It was the biggest drug heist in American history. Burglars drove an 18-wheeler up to the Eli Lilly distribution center in Enfield, Connecticut, disabled its security system, rappelled through the roof and made off with $75 million in pharmaceuticals. [UPDATE May 7, 2013 - case dismissed, then refiled with new claims against ADT / Tyco].
Last summer, the U.S. Attorney’s office indicted 11 people for selling drugs stolen from the facility [link no longer available], but the burglary case has centered around the Villa brothers, Amaury and Amed, who are now awaiting trial in Connecticut [link no longer available].
Eli Lilly’s insurance company, National Union Fire Insurance, is suing Tyco and ADT to recover money it paid out after the heist. National Union believes ADT’s failure to protect sensitive security information led to the heist and is asking for $42 million in damages. In this note, we review the complaint and situation.
According to court filings, ADT has provided security equipment and monitoring for Eli Lilly’s Enfield locations since 1974. In August 2004, ADT reviewed the distribution center’s security system and provided Eli Lilly with a report that included an inventory of all its existing security equipment and suggestions for additional surveillance. Later than year, Eli Lilly signed a 5-year contract with ADT to implement the improvements noted in the report.

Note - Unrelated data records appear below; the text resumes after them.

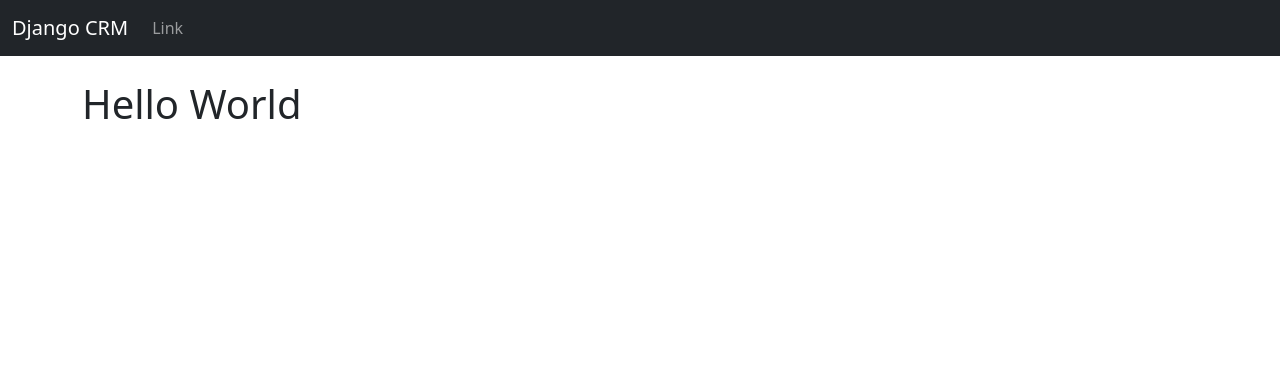
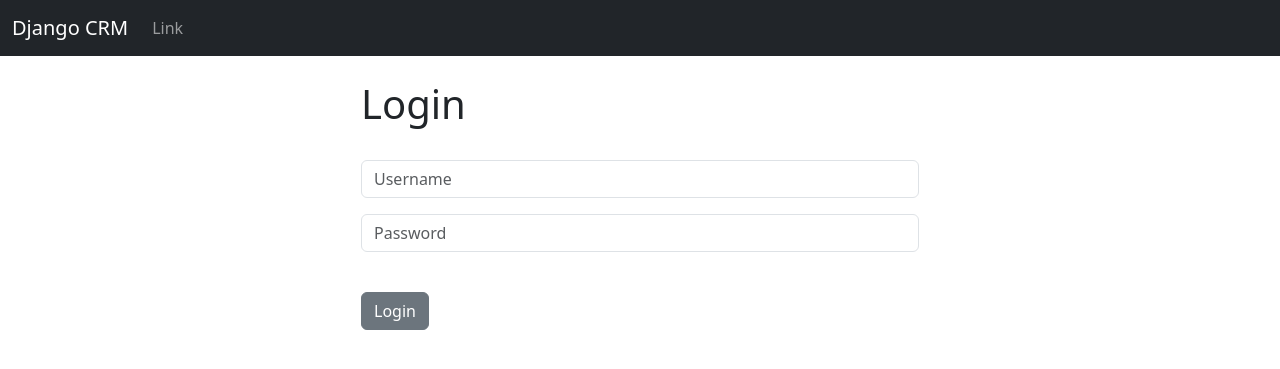
Before and after one commit to Harshs0891/Django-CRM, a Django app: page / in a window 1280 px wide. Shown: the top 369 px of the page. Run offline with Django 5.2, Linux system fonts and the light colour scheme.

Commit message:
added the login function

```diff
--- a/website/templates/base.html
+++ b/website/templates/base.html
@@ -10,12 +10,19 @@
     {% include "navbar.html" %}
     <div class="container">
         <br>
+        {% if messages %}
+        {% for message in messages %}
+
+        <div class="alert alert-warning alert-dismissible fade show" role="alert">
+          {{ message }}
+          <button type="button" class="btn-close" data-bs-dismiss="alert" aria-label="Close"></button>
+        </div>
+        {% endfor %}
+        {% endif %}
+
         {% block content %}
         {% endblock content %}
     </div>
-
-
-
     <script src="https://cdn.jsdelivr.net/npm/bootstrap@5.3.2/dist/js/bootstrap.bundle.min.js" integrity="sha384-C6RzsynM9kWDrMNeT87bh95OGNyZPhcTNXj1NW7RuBCsyN/o0jlpcV8Qyq46cDfL" crossorigin="anonymous"></script>
   </body>
 </html>
--- a/website/templates/home.html
+++ b/website/templates/home.html
@@ -1,5 +1,27 @@
 {% extends "base.html" %}
 
 {% block content %}
-<h1>Hello World</h1>
+
+<div class="col-md-6 offset-md-3">
+    {% if user.is_authenticated %}
+    <h1>Welcome </h1><br>
+    {% else %}
+        <h1>Login</h1><br>
+        <form action="{% url "home" %}" method="post">
+            {% csrf_token %}
+            <form>
+                <div class="mb-3">
+                    <input type="text" class="form-control" name="username" placeholder="Username" required>
+                </div>
+                <div class="mb-3">
+                    <input type="password" class="form-control" name="password" placeholder="Password" required>
+                </div>
+                <br>
+                <button type="submit" class="btn btn-secondary">Login</button>
+            </form>
+        </form>
+    </div>
+    {% endif %}
+
+
 {% endblock content %}
--- a/website/urls.py
+++ b/website/urls.py
@@ -1,6 +1,8 @@
 from django.urls import path
-from website import views
+from . import views
 
 urlpatterns = [
-    path('',views.home,name="home")
+    path('',views.home,name="home"),
+    # path('login/',views.login_user,name="login"),
+    # path('logout/',views.logout_user,name="logout"),
 ]
--- a/website/views.py
+++ b/website/views.py
@@ -1,5 +1,29 @@
-from django.shortcuts import render
+from django.shortcuts import render,redirect
+from django.contrib.auth import authenticate,login,logout
+from django.contrib import messages
 
 # Create your views here.
 def home(request):
+    # check to see if logging in
+    if request.method=='POST':
+        username = request.POST['username']
+        password = request.POST['password']
+        #Authenticate
+        user = authenticate(request,username=username,password=password)
+        if user is not None:
+            login(request,user)
+            messages.success(request,'You have been Logged In')
+            return redirect('home')
+        else:
+            messages.success(request,'There was an error logging in, Please Try again...')
+    else:
+        return render(request,'home.html',{})
     return render(request,'home.html',{})
+
+
+
+def login_user(request):
+    pass
+
+def logout_user(request):
+    pass
```
Also changed, not shown: db.sqlite3.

The contract included annual inspections and reports.
In 2009, ADT again evaluated the Enfield facility, this time to “review of the adequacy of the services provided” under the 2004 contract.